Masks can be made with a wide range of materials and ornamentation. Feathers, beads, sequins, bows, studs...whatever you can think of! The amazing creativity that goes into the mask wearer's imagination is a big part of what makes Mardi Gras so much fun. Plus if you wear a really unique mask you may draw some extra attention from the float riders during the parades. That means you might get more beads and throws!

Another interesting fact: It is the law in New Orleans that anyone riding on a parade float is required to wear a mask, although individuals walking through the streets and particularly entering businesses are only allowed to wear them on Fat Tuesday.

Click here to read this interesting article about Mardi Gras masks.

Thanks for visiting. Feel free to comment below.

Sondra Carpenter
The Mardi Gras Girl

Sunday, November 4, 2012

A Delicious New Orleans Tradition, Jambalaya

One of the things I love about New Orleans, whether it's Mardi Gras or any other time of year is the incredible cuisine. Jambalaya is one of my favorite dishes. I've had it in other places besides The Big Easy, but I'm telling just ain't the same!!! ;0) Jambalaya is a native Creole and Cajun dish. The name is thought to have derived from the French word for ham "jambon", along with the word "ya" which in many West African languages refers to rice.
For the uninitiated jambalaya is a one pot dish with a variety of tasty ingredients. You start out with crawfish, which are fresh water bayou shellfish, they look a lot like a small lobster; rice, tomatoes, andouille sausage (which is nice and spicy), chicken, onions, shrimp and more.
Check out this video on how to make jambalaya...yeeaaah! Mmmmmmm!

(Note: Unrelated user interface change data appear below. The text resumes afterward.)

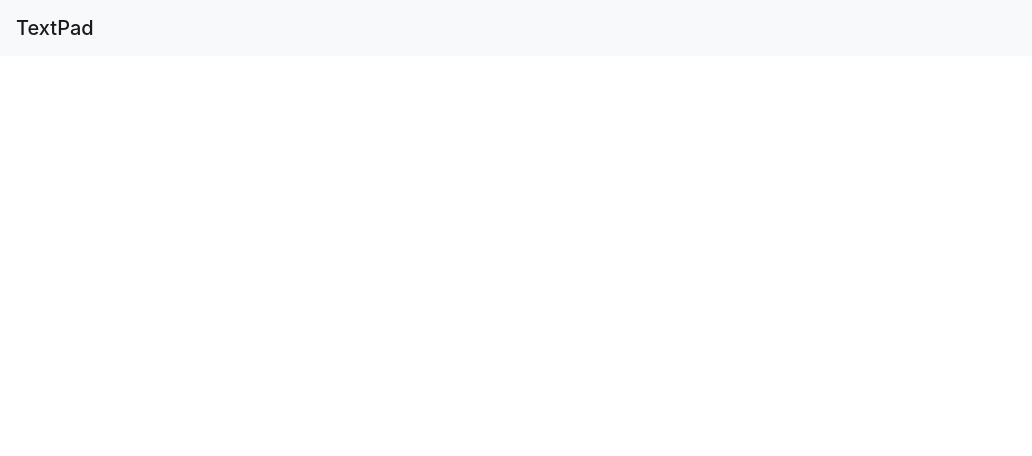
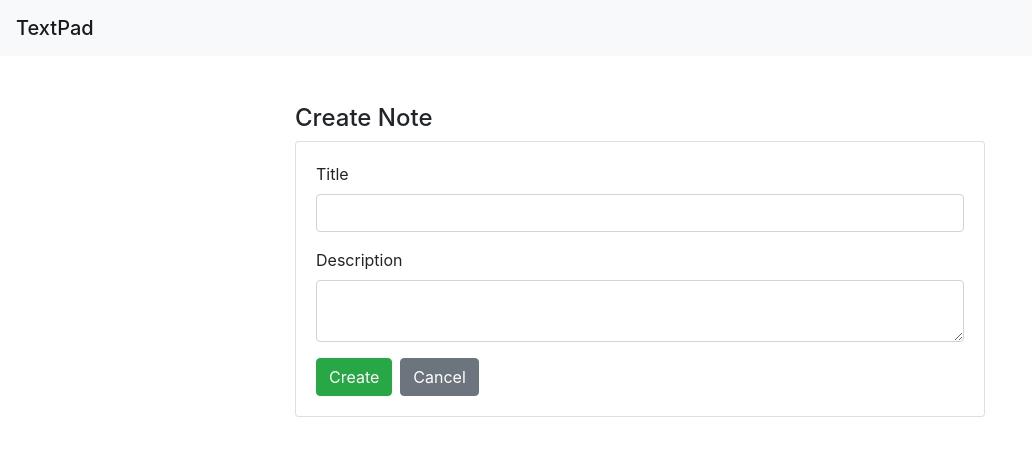
Before and after one commit to joegitau/textpad, an Angular app: page /1 in a window 1280 px wide. Before the commit this address led to /. Shown: the top 456 px of the page, without its empty margins (0-1032 px from the left). Built offline with nearby package versions, Linux system fonts and the light colour scheme.

Commit message:
add note-details form

```diff
--- a/src/app/app-routing.module.ts
+++ b/src/app/app-routing.module.ts
@@ -2,6 +2,7 @@ import { NgModule } from "@angular/core";
 import { Routes, RouterModule } from "@angular/router";
 import { BaseComponent } from "./base/base.component";
 import { NotesListComponent } from "./notes-list/notes-list.component";
+import { NoteDetailsComponent } from "./note-details/note-details.component";
 
 const routes: Routes = [
   {
@@ -11,6 +12,10 @@ const routes: Routes = [
       {
         path: "",
         component: NotesListComponent
+      },
+      {
+        path: ":id",
+        component: NoteDetailsComponent
       }
     ]
   }
--- a/src/app/note-details/note-details.component.html
+++ b/src/app/note-details/note-details.component.html
@@ -1 +1,31 @@
-<p>note-details works!</p>
+<div class="container">
+  <div class="row mt-5">
+    <div class="col-md-8 offset-md-2">
+      <div class="row">
+        <div class="col-md-12">
+          <h4 class="title">Create Note</h4>
+        </div>
+      </div>
+      <div class="card card-plain">
+        <div class="card-body">
+          <form>
+            <div class="mb-3">
+              <label for="noteTitle">Title</label>
+              <input type="text" class="form-control" />
+            </div>
+            <div class="mb-3">
+              <label for="noteBody">Description</label>
+              <textarea name="noteBody" id="" class="form-control"></textarea>
+            </div>
+            <div class="mt-3">
+              <button class="btn btn-success" type="submit">Create</button>
+              <button class="btn btn-secondary ml-2" type="submit">
+                Cancel
+              </button>
+            </div>
+          </form>
+        </div>
+      </div>
+    </div>
+  </div>
+</div>
```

Thanks for visiting. Feel free to comment below.

Sondra Carpenter
The Mardi Gras Girl